** Task data follows **

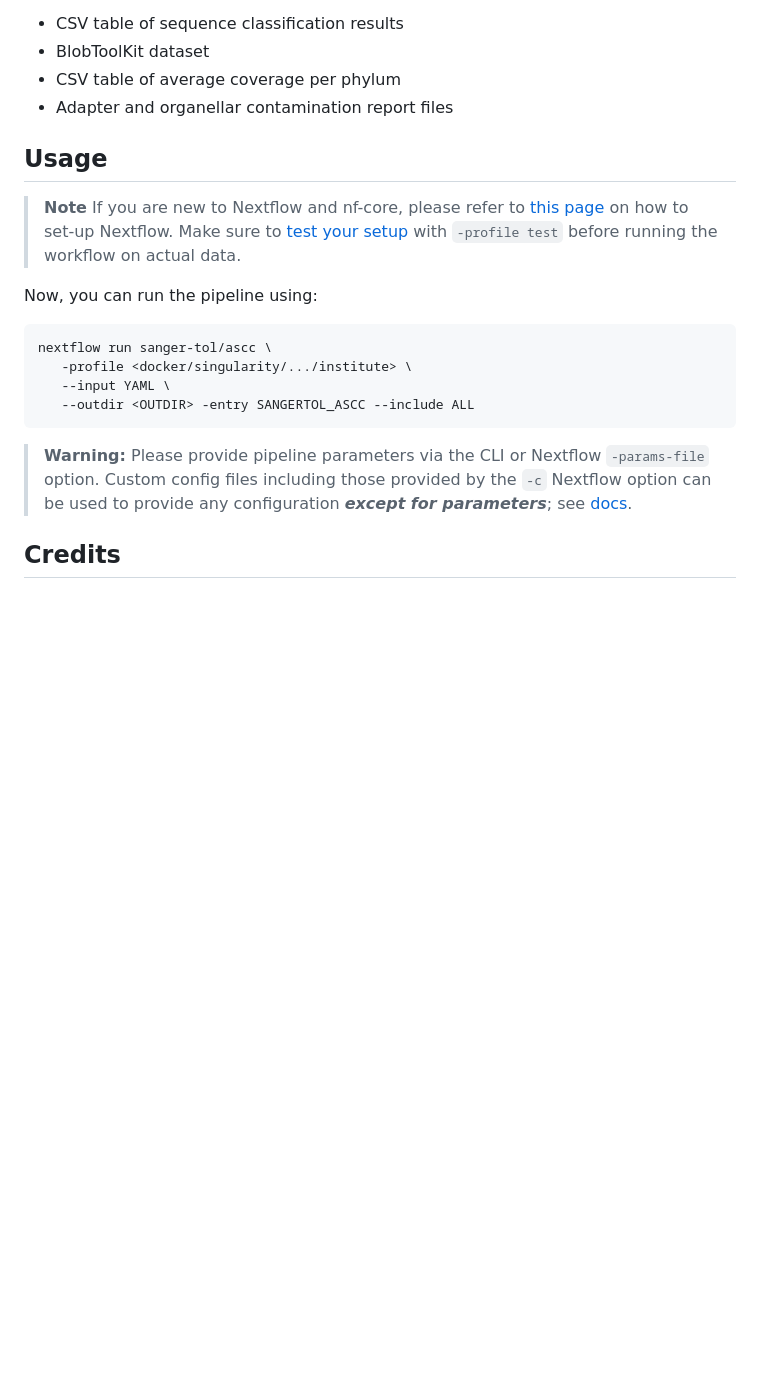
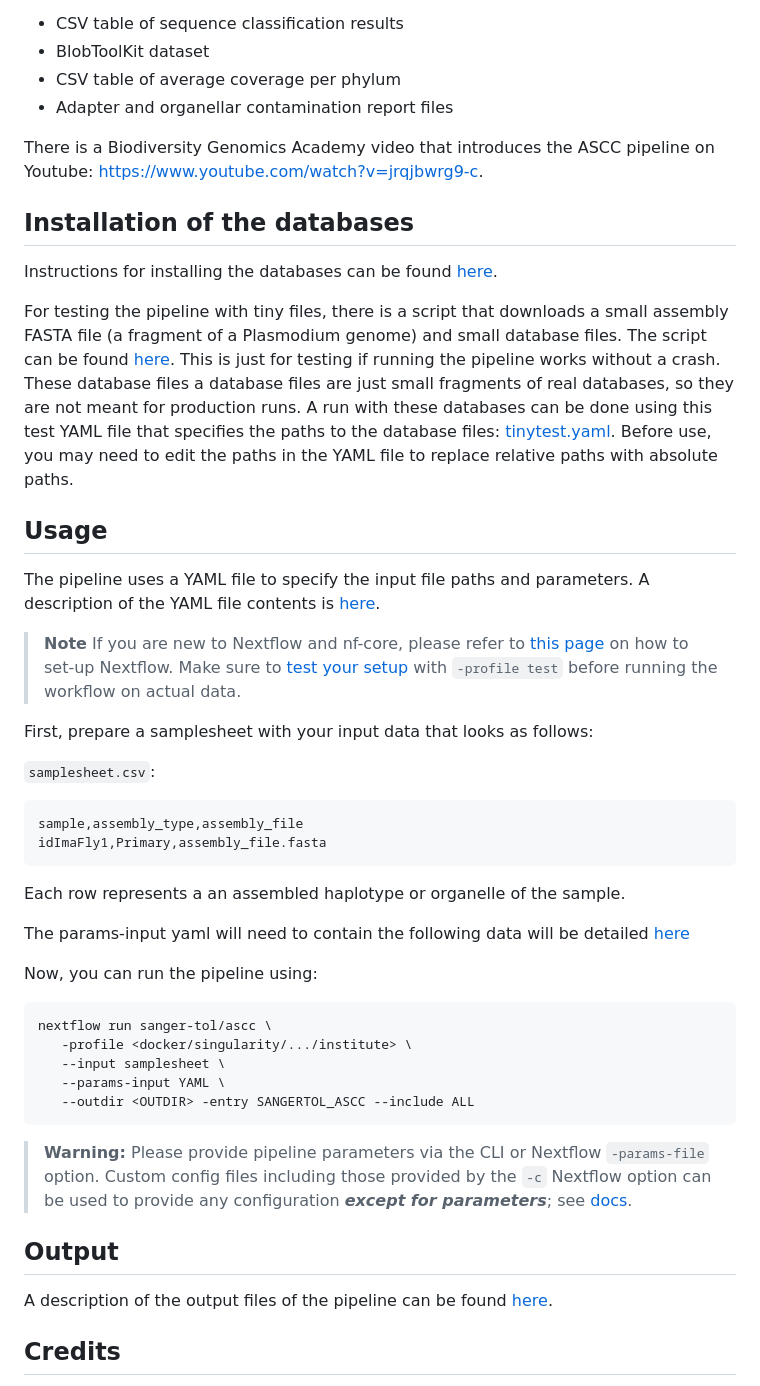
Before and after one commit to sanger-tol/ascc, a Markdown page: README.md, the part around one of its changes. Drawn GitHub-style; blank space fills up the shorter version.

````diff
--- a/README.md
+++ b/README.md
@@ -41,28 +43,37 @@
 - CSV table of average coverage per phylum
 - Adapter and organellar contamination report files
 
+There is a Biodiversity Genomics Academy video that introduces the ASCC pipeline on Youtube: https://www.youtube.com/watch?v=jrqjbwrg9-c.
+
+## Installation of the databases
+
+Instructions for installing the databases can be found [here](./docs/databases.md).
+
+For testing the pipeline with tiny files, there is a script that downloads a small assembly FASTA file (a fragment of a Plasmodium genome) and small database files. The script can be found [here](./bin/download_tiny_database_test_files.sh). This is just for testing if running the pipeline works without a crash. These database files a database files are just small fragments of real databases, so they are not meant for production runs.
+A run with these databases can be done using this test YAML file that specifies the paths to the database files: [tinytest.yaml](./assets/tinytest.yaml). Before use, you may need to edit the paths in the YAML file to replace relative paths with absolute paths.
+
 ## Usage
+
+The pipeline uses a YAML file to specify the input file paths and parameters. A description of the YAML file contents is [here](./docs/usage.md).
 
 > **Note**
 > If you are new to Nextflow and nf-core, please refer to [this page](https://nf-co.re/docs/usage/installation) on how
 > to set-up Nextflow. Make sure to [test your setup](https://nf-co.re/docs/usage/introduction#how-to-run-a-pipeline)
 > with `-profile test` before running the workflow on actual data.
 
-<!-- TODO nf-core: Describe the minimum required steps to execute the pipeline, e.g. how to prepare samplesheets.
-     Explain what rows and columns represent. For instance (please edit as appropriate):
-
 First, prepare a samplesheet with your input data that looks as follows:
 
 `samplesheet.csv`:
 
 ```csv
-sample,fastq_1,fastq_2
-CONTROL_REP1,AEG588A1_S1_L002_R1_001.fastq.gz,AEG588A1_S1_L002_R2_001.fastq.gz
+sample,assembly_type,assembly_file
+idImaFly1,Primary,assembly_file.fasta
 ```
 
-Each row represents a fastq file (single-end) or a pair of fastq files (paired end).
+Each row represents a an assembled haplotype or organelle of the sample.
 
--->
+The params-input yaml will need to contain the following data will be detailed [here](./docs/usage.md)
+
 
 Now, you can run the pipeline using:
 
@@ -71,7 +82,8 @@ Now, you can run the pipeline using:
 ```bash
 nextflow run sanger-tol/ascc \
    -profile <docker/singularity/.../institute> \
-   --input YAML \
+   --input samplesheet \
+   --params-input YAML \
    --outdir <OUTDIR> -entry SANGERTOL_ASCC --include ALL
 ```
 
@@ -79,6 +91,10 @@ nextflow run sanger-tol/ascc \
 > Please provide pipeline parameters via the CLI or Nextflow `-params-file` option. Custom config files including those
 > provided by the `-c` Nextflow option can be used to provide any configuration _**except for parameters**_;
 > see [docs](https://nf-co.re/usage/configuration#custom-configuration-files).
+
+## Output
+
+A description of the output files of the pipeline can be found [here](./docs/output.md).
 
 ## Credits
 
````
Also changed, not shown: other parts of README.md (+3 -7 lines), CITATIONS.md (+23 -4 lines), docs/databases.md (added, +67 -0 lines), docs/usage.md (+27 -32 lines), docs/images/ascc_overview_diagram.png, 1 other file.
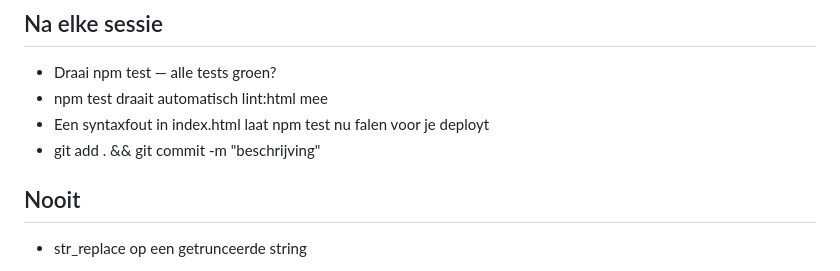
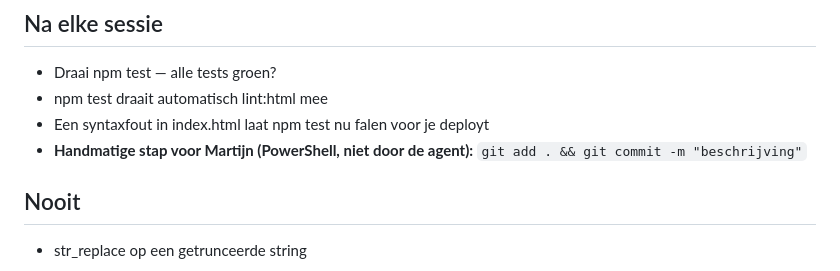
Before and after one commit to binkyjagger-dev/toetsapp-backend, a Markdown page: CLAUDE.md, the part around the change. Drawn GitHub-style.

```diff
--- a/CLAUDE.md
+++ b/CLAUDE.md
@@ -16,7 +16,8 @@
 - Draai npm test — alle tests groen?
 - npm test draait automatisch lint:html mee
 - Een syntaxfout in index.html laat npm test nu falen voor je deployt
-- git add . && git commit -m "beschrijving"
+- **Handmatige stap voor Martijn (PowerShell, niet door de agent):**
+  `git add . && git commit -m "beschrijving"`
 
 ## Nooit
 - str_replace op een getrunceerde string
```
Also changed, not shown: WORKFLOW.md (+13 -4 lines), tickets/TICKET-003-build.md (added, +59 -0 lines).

** End of Task data **

#### What the exercise asks:
Write out the data precisely as given, excluding the pictures.

#### Solution for this task:
Before and after one commit to sanger-tol/ascc, a Markdown page: README.md, the part around one of its changes. Drawn GitHub-style; blank space fills up the shorter version.

````diff
--- a/README.md
+++ b/README.md
@@ -41,28 +43,37 @@
 - CSV table of average coverage per phylum
 - Adapter and organellar contamination report files
 
+There is a Biodiversity Genomics Academy video that introduces the ASCC pipeline on Youtube: https://www.youtube.com/watch?v=jrqjbwrg9-c.
+
+## Installation of the databases
+
+Instructions for installing the databases can be found [here](./docs/databases.md).
+
+For testing the pipeline with tiny files, there is a script that downloads a small assembly FASTA file (a fragment of a Plasmodium genome) and small database files. The script can be found [here](./bin/download_tiny_database_test_files.sh). This is just for testing if running the pipeline works without a crash. These database files a database files are just small fragments of real databases, so they are not meant for production runs.
+A run with these databases can be done using this test YAML file that specifies the paths to the database files: [tinytest.yaml](./assets/tinytest.yaml). Before use, you may need to edit the paths in the YAML file to replace relative paths with absolute paths.
+
 ## Usage
+
+The pipeline uses a YAML file to specify the input file paths and parameters. A description of the YAML file contents is [here](./docs/usage.md).
 
 > **Note**
 > If you are new to Nextflow and nf-core, please refer to [this page](https://nf-co.re/docs/usage/installation) on how
 > to set-up Nextflow. Make sure to [test your setup](https://nf-co.re/docs/usage/introduction#how-to-run-a-pipeline)
 > with `-profile test` before running the workflow on actual data.
 
-<!-- TODO nf-core: Describe the minimum required steps to execute the pipeline, e.g. how to prepare samplesheets.
-     Explain what rows and columns represent. For instance (please edit as appropriate):
-
 First, prepare a samplesheet with your input data that looks as follows:
 
 `samplesheet.csv`:
 
 ```csv
-sample,fastq_1,fastq_2
-CONTROL_REP1,AEG588A1_S1_L002_R1_001.fastq.gz,AEG588A1_S1_L002_R2_001.fastq.gz
+sample,assembly_type,assembly_file
+idImaFly1,Primary,assembly_file.fasta
 ```
 
-Each row represents a fastq file (single-end) or a pair of fastq files (paired end).
+Each row represents a an assembled haplotype or organelle of the sample.
 
--->
+The params-input yaml will need to contain the following data will be detailed [here](./docs/usage.md)
+
 
 Now, you can run the pipeline using:
 
@@ -71,7 +82,8 @@ Now, you can run the pipeline using:
 ```bash
 nextflow run sanger-tol/ascc \
    -profile <docker/singularity/.../institute> \
-   --input YAML \
+   --input samplesheet \
+   --params-input YAML \
    --outdir <OUTDIR> -entry SANGERTOL_ASCC --include ALL
 ```
 
@@ -79,6 +91,10 @@ nextflow run sanger-tol/ascc \
 > Please provide pipeline parameters via the CLI or Nextflow `-params-file` option. Custom config files including those
 > provided by the `-c` Nextflow option can be used to provide any configuration _**except for parameters**_;
 > see [docs](https://nf-co.re/usage/configuration#custom-configuration-files).
+
+## Output
+
+A description of the output files of the pipeline can be found [here](./docs/output.md).
 
 ## Credits
 
````
Also changed, not shown: other parts of README.md (+3 -7 lines), CITATIONS.md (+23 -4 lines), docs/databases.md (added, +67 -0 lines), docs/usage.md (+27 -32 lines), docs/images/ascc_overview_diagram.png, 1 other file.
Before and after one commit to binkyjagger-dev/toetsapp-backend, a Markdown page: CLAUDE.md, the part around the change. Drawn GitHub-style.

```diff
--- a/CLAUDE.md
+++ b/CLAUDE.md
@@ -16,7 +16,8 @@
 - Draai npm test — alle tests groen?
 - npm test draait automatisch lint:html mee
 - Een syntaxfout in index.html laat npm test nu falen voor je deployt
-- git add . && git commit -m "beschrijving"
+- **Handmatige stap voor Martijn (PowerShell, niet door de agent):**
+  `git add . && git commit -m "beschrijving"`
 
 ## Nooit
 - str_replace op een getrunceerde string
```
Also changed, not shown: WORKFLOW.md (+13 -4 lines), tickets/TICKET-003-build.md (added, +59 -0 lines).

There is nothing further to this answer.